but peace is restored with the music returning to the mood of the Nocturne.
Once more, the saxophone makes an indelible appearance. 'Le soc' brings the
suite to a rather pompous conclusion. It has a short trio that vividly evokes
a merry-go-round at at the village fair. The Regain score is one of Honegger's
masterpieces for the cinema.
Le Démon de l'Himalaya (The Demon of the Himalayas) (1934/35) took
its inspiration from a successful expedition to the Himalayas in 1930. The
members of the expedition were pressed into service to act in this film.
It tells the story of Norman an ethnologist, who has in his possession the
mask of the mountain demon Kali Mata, a spirit that prevents ordinary mortals
from climbing the Himalayan peaks against the will of the gods of Tibet.
Norman's fiancée, who remains at home, smashes the mask enabling the
expedition to overcome its obstacles. Honegger was inspired to write a powerfully
evocative score for this film in the spirit of his music for Mermoz (reviewed
on Film Music on the Web this month). From his score, a two movement suite
was developed. Quoting Adriano: " The score, a real and important discovery,
is conceived for large orchestra, without horns, but including two saxophones,
Ondes Martenot, piano, harp, percussion and a wordless mixed chorus. The
music is "realistic" and experimental for its period, at least as film music,
and is built on extended ostinato accompaniments, precursor of today's minimalist
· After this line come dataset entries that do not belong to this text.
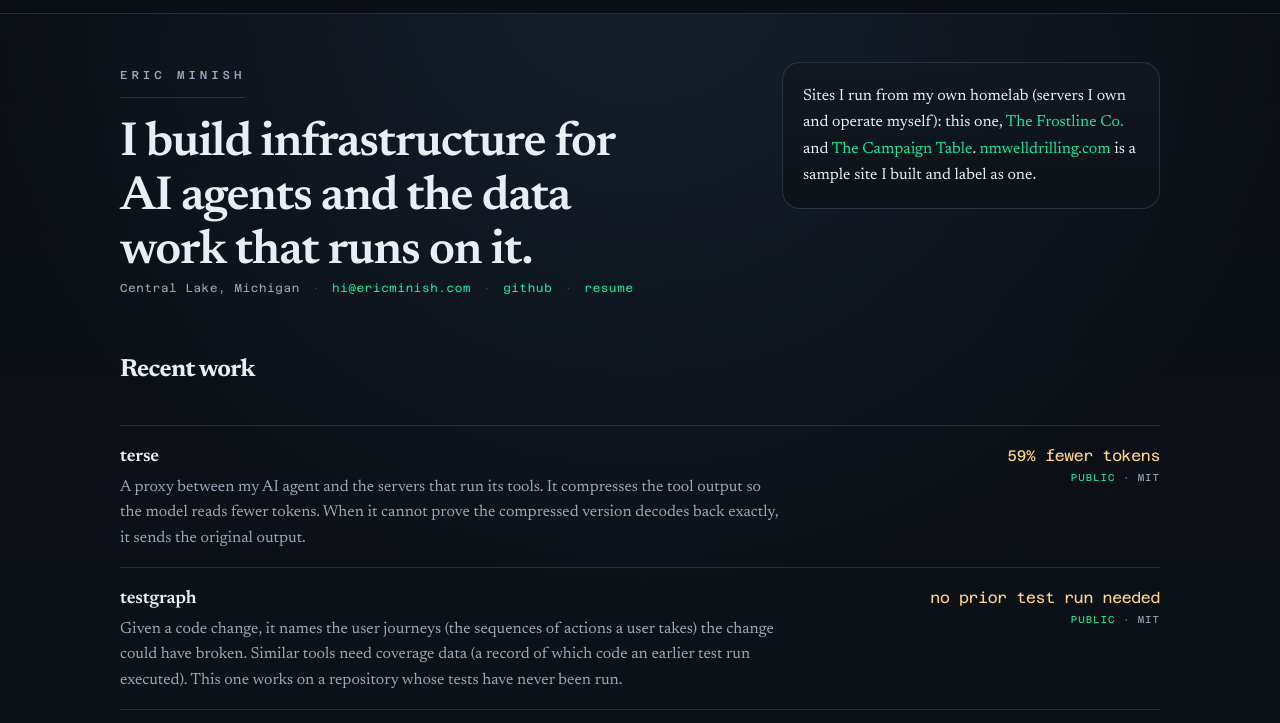
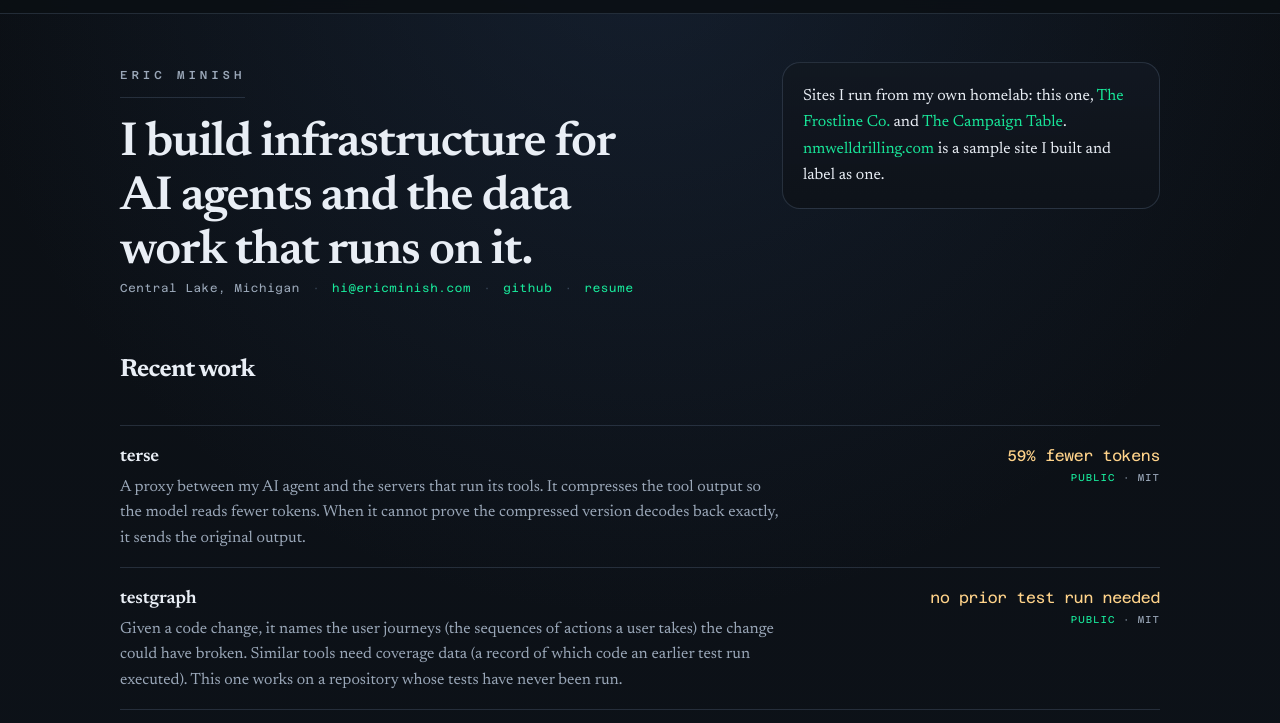
Before and after one commit to inth3shadows/ericminish-site, a plain HTML site: page index.html in a window 1280 px wide. Shown: the part 68-791 px from the top of the page. Drawn offline with Linux system fonts and the light colour scheme.

Commit message:
Drop two glosses that added claims beyond the original pages

```diff
--- a/index.html
+++ b/index.html
@@ -64,7 +64,7 @@
       </div>
 
       <aside class="note">
-        <p>Sites I run from my own homelab (servers I own and operate myself): this one, <a href="https://thefrostlineco.com">The Frostline Co.</a> and <a href="https://ttrpg.ericminish.com">The Campaign Table</a>. <a href="https://nmwelldrilling.com">nmwelldrilling.com</a> is a sample site I built and label as one.</p>
+        <p>Sites I run from my own homelab: this one, <a href="https://thefrostlineco.com">The Frostline Co.</a> and <a href="https://ttrpg.ericminish.com">The Campaign Table</a>. <a href="https://nmwelldrilling.com">nmwelldrilling.com</a> is a sample site I built and label as one.</p>
       </aside>
     </section>
 
```
Also changed, not shown: contact/index.html (+1 -1 lines).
techniques, and chromatically dissonant motif-cells. [The 'Tempête
de neige' movement is a startlingly realistic depiction of blizzard conditions;
one perceives a dense curtain of relentlessly falling snow occasionally swirled
by icy gusts.] While 'Tempête de neige' has no leitmotiv, 'Ascension
et chute', to which a later cue, the final episode 'Vision', has been added,
is built on a passacaglia-like theme, interrupted by recollections of the
demonic sounds of the brass heard in Tempête, leading to a climax through
a short vertiginous [and blood-curdling sounding] cadenza for the Ondes Martinot.
Again the passacaglia is heard, as a counterpoint to the hymn of the chorus
ending on the Mixolydian mode on D."
Adriano mixes thrills with beauty in totally persuasive performances of rare
film music which should be studied by young student film composers as an
object lesson in what can be achieved without recourse to synths.